On that note, my favorite single on the chart this week is STRAIGHTENER’s “CLONE” (#15). I’m not going to pretend that I’ve ever heard anything by this band before, because I haven’t, but this song is more than adequate. There’s something about the way the insistent drums belie the overall melancholy state that made me do a double-take. The guitars are a bit much, but it’s still the greatest song ASIAN KUNG-FU GENERATION couldn’t pull it together to write in the past three years. It may not have been the summer jam I was expecting, but at least it doesn’t rely on past glories or a gimmick.

Friday night Oricon (May 25, 2009)

An every Friday in a while look at the weekly Oricon Top Twenty Singles Chart.

If I were a Morning Musume fan, I might enjoy the banality of “Shouganai Yume Oibito” (#1), but since I’m not, the appears-approved track of the week is Mika Nakashima’s “Over Load” (#8); not because it’s particularly good, but because my diligent observation of the charts for the past six weeks has indicated how poor songs on the chart actually are; to personally rate a song higher than three on a five scale has become cause for joy. Increasingly, I’m becoming sensitive to rating within context: this song is less bad than that other bad song.

Kaela Kimura and her giant sweater-clad back-up dancers spend their second week in the top twenty with BANZAI (#18), a cute, late 90’s rocker grrrl track. THE ALFEE prove they are (barely) still alive! with single Sakura no Mi no Jukusuru Toki (#6); their appearance on May 8’s Music Station was like a sadly unironic aping of The Darkness (I’m referring to the glass-guitar wielding, pink-bell-bottom wearing, auburn-tressed vocalist) that was equal parts disturbing as it was embarassing. w-inds.’s are #2 with Rain Is Fallin’, a combination of pop, 80’s nostalgia, and Hammer time! fashion. JUJU’s low-key piano duet Ashita ga Kurunara is still in the top ten for the third week (and finally growing on me), which includes a cover of “The Rose.” Other covers include Hyde of L’arc~en~ciel’s side project VAMPS attempting Bowie’s “Life on Mars” on EVANESCENT (#4) and Kiyoharu’s “HELLO, I LOVE YOU” on Kurutta Kajitsu (#10) . All covers are, if not terrible, unnecessary.

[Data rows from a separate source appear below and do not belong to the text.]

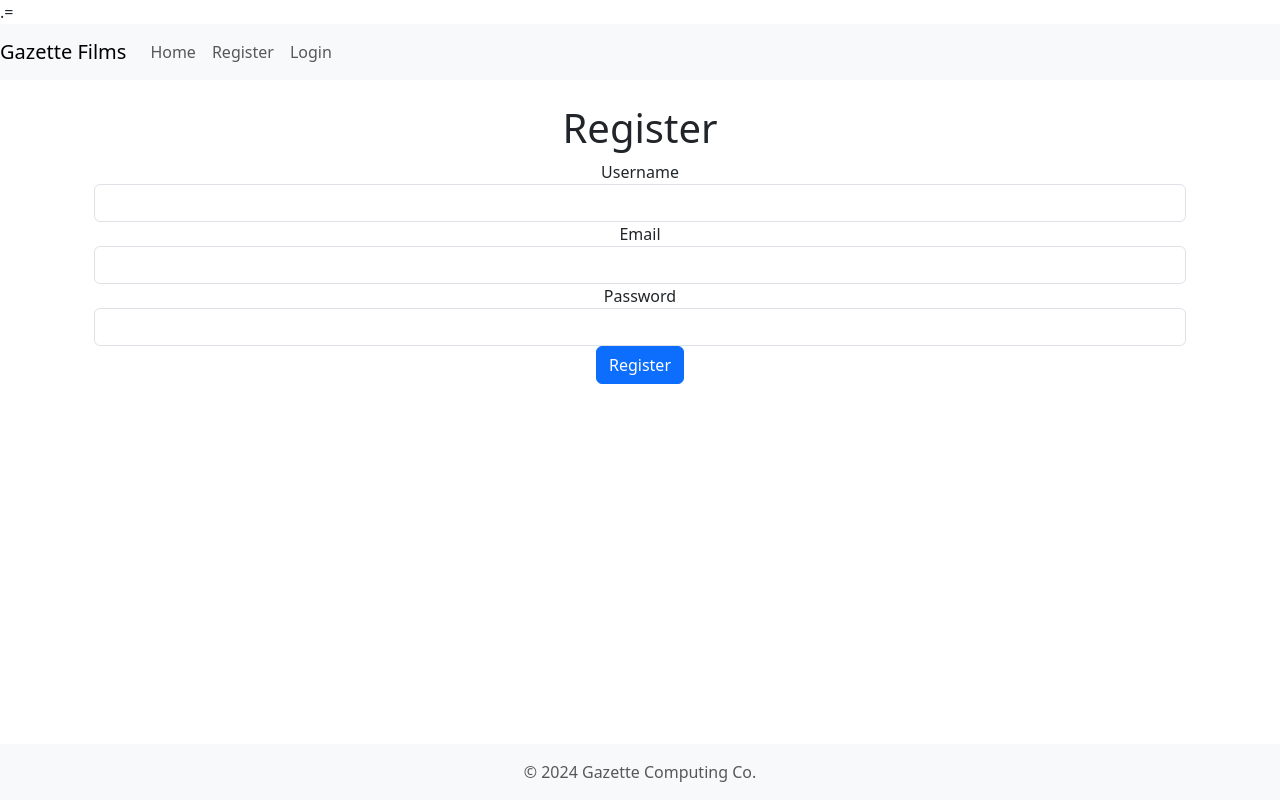
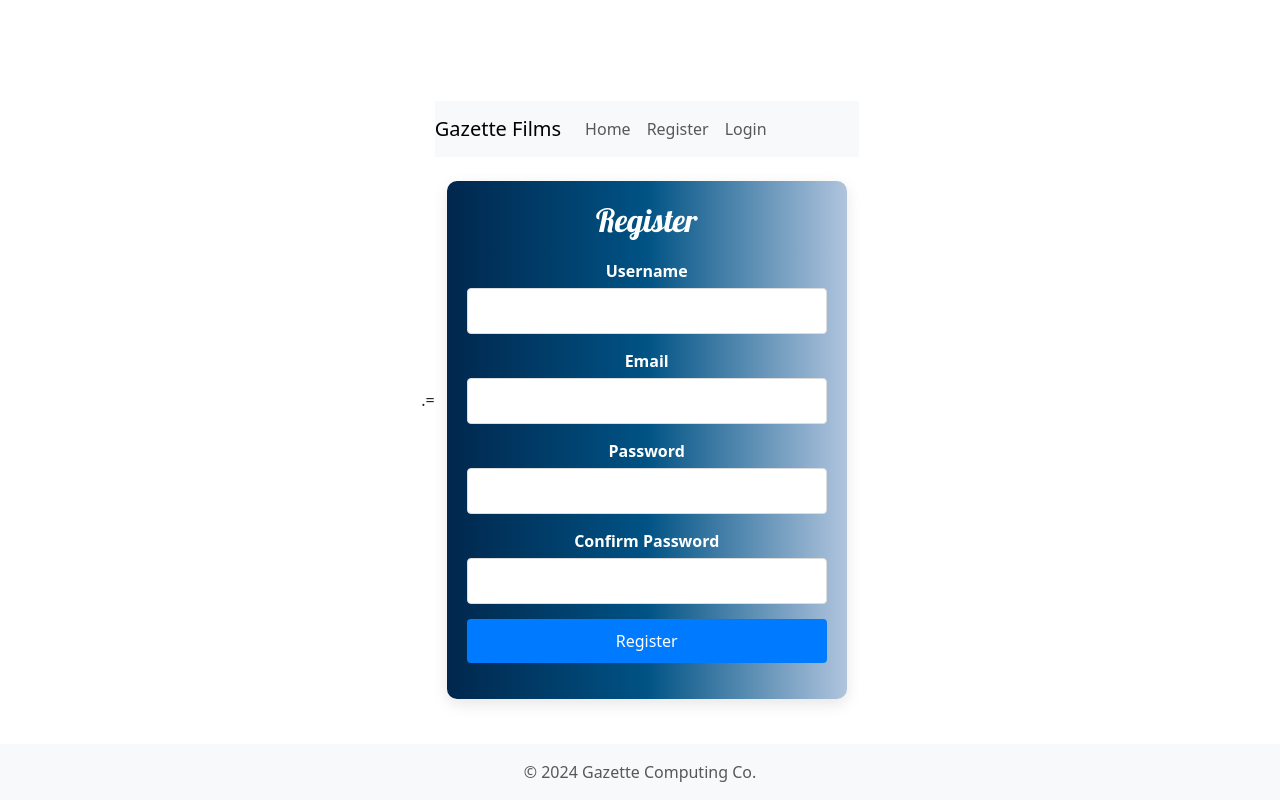
Before and after one commit to silenteloquence/GazetteFilms, a React (Vite) app in the folder client/: page /register in a window 1280 px wide. Built offline with nearby package versions, Linux system fonts and the light colour scheme; no server answers.

Commit message:
upload register and login css
- Updated login and registration pages to match the new styling
- Added gradient blue background to content containers to mathc consistency with the My Films page

```diff
--- /dev/null
+++ b/client/src/pages/Auth.css
@@ -0,0 +1,74 @@
+/* Auth.css */
+
+/* Import Google Fonts */
+@import url('https://fonts.googleapis.com/css2?family=Roboto:wght@400;700&family=Lobster&family=Open+Sans:wght@400;700&display=swap');
+
+body {
+  font-family: 'Open Sans', sans-serif;
+  background-color: #f0f2f5;
+  margin: 0;
+  padding: 0;
+  display: flex;
+  justify-content: center;
+  align-items: center;
+  height: 100vh;
+}
+
+.auth-container {
+  max-width: 400px;
+  width: 100%;
+  padding: 20px;
+  background: linear-gradient(to right, #00274D, #005385, #B0C4DE);
+  border-radius: 10px;
+  box-shadow: 0 5px 15px rgba(0, 0, 0, 0.1);
+  text-align: center;
+}
+
+.auth-title {
+  font-size: 2rem;
+  color: #fff;
+  font-family: 'Lobster', cursive;
+  margin-bottom: 20px;
+}
+
+.auth-form {
+  display: flex;
+  flex-direction: column;
+  gap: 15px;
+}
+
+.auth-form label {
+  font-weight: bold;
+  text-align: left;
+  margin-bottom: 5px;
+  color: #fff;
+}
+
+.auth-form input {
+  padding: 10px;
+  border: 1px solid #ddd;
+  border-radius: 4px;
+  width: 100%;
+  box-sizing: border-box;
+}
+
+.auth-form button {
+  padding: 10px;
+  border: none;
+  border-radius: 4px;
+  background-color: #007bff;
+  color: #fff;
+  font-size: 1rem;
+  cursor: pointer;
+  transition: background-color 0.3s ease, transform 0.3s ease;
+}
+
+.auth-form button:hover {
+  background-color: #0056b3;
+  transform: scale(1.05);
+}
+
+.error {
+  color: red;
+  margin-top: 10px;
+}
--- a/client/src/pages/login.jsx
+++ b/client/src/pages/login.jsx
@@ -1,65 +1,42 @@
 import React, { useState } from 'react';
-import { useNavigate } from 'react-router-dom';
+import './Auth.css';
 
-const Login = ({ setUser }) => {
+const Login = () => {
   const [form, setForm] = useState({
-    email: '',
-    password: ''
+    username: '',
+    password: '',
   });
   const [error, setError] = useState('');
-  const navigate = useNavigate();
-  const apiUrl = import.meta.env.VITE_API_URL || '/api';
 
   const handleChange = (e) => {
     const { name, value } = e.target;
     setForm({ ...form, [name]: value });
   };
 
-  const handleSubmit = async (e) => {
+  const handleSubmit = (e) => {
     e.preventDefault();
-    try {
-      const response = await fetch(`${apiUrl}/users/login`, {
-        method: 'POST',
-        headers: {
-          'Content-Type': 'application/json'
-        },
-        body: JSON.stringify(form)
-      });
-      if (!response.ok) {
-        throw new Error('Login failed');
-      }
-      const data = await response.json();
-      localStorage.setItem('token', data.token);
-      localStorage.setItem('username', data.username);
-      setUser({ username: data.username, token: data.token });
-      navigate('/');
-    } catch (error) {
-      setError(error.message);
-    }
+    // Add your login logic here
   };
 
   return (
-    <div className="container mt-4">
-      <h1 className="text-center">Login</h1>
-      {error && <p className="text-danger">{error}</p>}
-      <form onSubmit={handleSubmit}>
-        <div className="form-group">
-          <label htmlFor="email">Email</label>
+    <div className="auth-container">
+      <h2 className="auth-title">Login</h2>
+      <form onSubmit={handleSubmit} className="auth-form">
+        <div>
+          <label htmlFor="username">Username</label>
           <input
-            type="email"
-            className="form-control"
-            id="email"
-            name="email"
-            value={form.email}
+            type="text"
+            id="username"
+            name="username"
+            value={form.username}
             onChange={handleChange}
             required
           />
         </div>
-        <div className="form-group">
+        <div>
           <label htmlFor="password">Password</label>
           <input
             type="password"
-            className="form-control"
             id="password"
             name="password"
             value={form.password}
@@ -67,8 +44,9 @@ const Login = ({ setUser }) => {
             required
           />
         </div>
-        <button type="submit" className="btn btn-primary">Login</button>
+        <button type="submit">Login</button>
       </form>
+      {error && <p className="error">{error}</p>}
     </div>
   );
 };
--- a/client/src/pages/register.jsx
+++ b/client/src/pages/register.jsx
@@ -1,51 +1,33 @@
 import React, { useState } from 'react';
-import { useNavigate } from 'react-router-dom';
+import './Auth.css';
 
 const Register = () => {
   const [form, setForm] = useState({
     username: '',
     email: '',
     password: '',
+    confirmPassword: '',
   });
-
   const [error, setError] = useState('');
-    const navigate = useNavigate();
-    const apiUrl = import.meta.env.VITE_API_URL || '/api';
 
   const handleChange = (e) => {
-        const { name, value} = e.target;
-        setForm({...form, [name]: value});
-    }
+    const { name, value } = e.target;
+    setForm({ ...form, [name]: value });
+  };
 
-    const handleSubmit = async (e) => {
+  const handleSubmit = (e) => {
     e.preventDefault();
-        try {
-            const response = await fetch(`${apiUrl}/users/register`, {
-                method: 'POST',
-                headers: {
-                    'Content-Type': 'application/json'
-                },
-                body: JSON.stringify(form)
-            });
-            if(!response.ok) {
-                throw new Error('Registration failed');
-            }
-            navigate('/login');
-        } catch (error) {
-            setError(error.message);
-        }
-    }
-
+    // Add your registration logic here
+  };
 
   return (
-        <div className="container mt-4">
-            <h1 className="text-center">Register</h1>
-            {error && <div className="alert alert-danger">{error}</div>}
-            <form onSubmit={handleSubmit}>
-                <div className="form-group">
+    <div className="auth-container">
+      <h2 className="auth-title">Register</h2>
+      <form onSubmit={handleSubmit} className="auth-form">
+        <div>
           <label htmlFor="username">Username</label>
-                    <input type="text"
-                        className="form-control"
+          <input
+            type="text"
             id="username"
             name="username"
             value={form.username}
@@ -53,10 +35,10 @@ const Register = () => {
             required
           />
         </div>
-                <div className="form-group">
+        <div>
           <label htmlFor="email">Email</label>
-                    <input type="text"
-                        className="form-control"
+          <input
+            type="email"
             id="email"
             name="email"
             value={form.email}
@@ -64,10 +46,10 @@ const Register = () => {
             required
           />
         </div>
-                <div className="form-group">
+        <div>
           <label htmlFor="password">Password</label>
-                    <input type="password"
-                        className="form-control"
+          <input
+            type="password"
             id="password"
             name="password"
             value={form.password}
@@ -75,11 +57,22 @@ const Register = () => {
             required
           />
         </div>
-                <button type="submit" className="btn btn-primary">Register</button>
+        <div>
+          <label htmlFor="confirmPassword">Confirm Password</label>
+          <input
+            type="password"
+            id="confirmPassword"
+            name="confirmPassword"
+            value={form.confirmPassword}
+            onChange={handleChange}
+            required
+          />
+        </div>
+        <button type="submit">Register</button>
       </form>
+      {error && <p className="error">{error}</p>}
     </div>
-    )
-
-}
+  );
+};
 
 export default Register;
```
Lines whose indentation alone changed are shown as unchanged.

Mika Nakashima’s single Over Load is the most entertaining of the singles this week, mostly because it’s surprising; from her role in the feature film Nana, to every pedestrian single she has released since 2001, Nakashima has been the shoulder to cry on when insomnia strikes. On her first number one single she says, “I was really surprised at first, but I assumed that that was the way it is, because I really knew nothing at all.” Which says nothing about anything. Just like this single, that I didn’t instantly hate. Again, I’m learning to judge within the system. It’s not easy.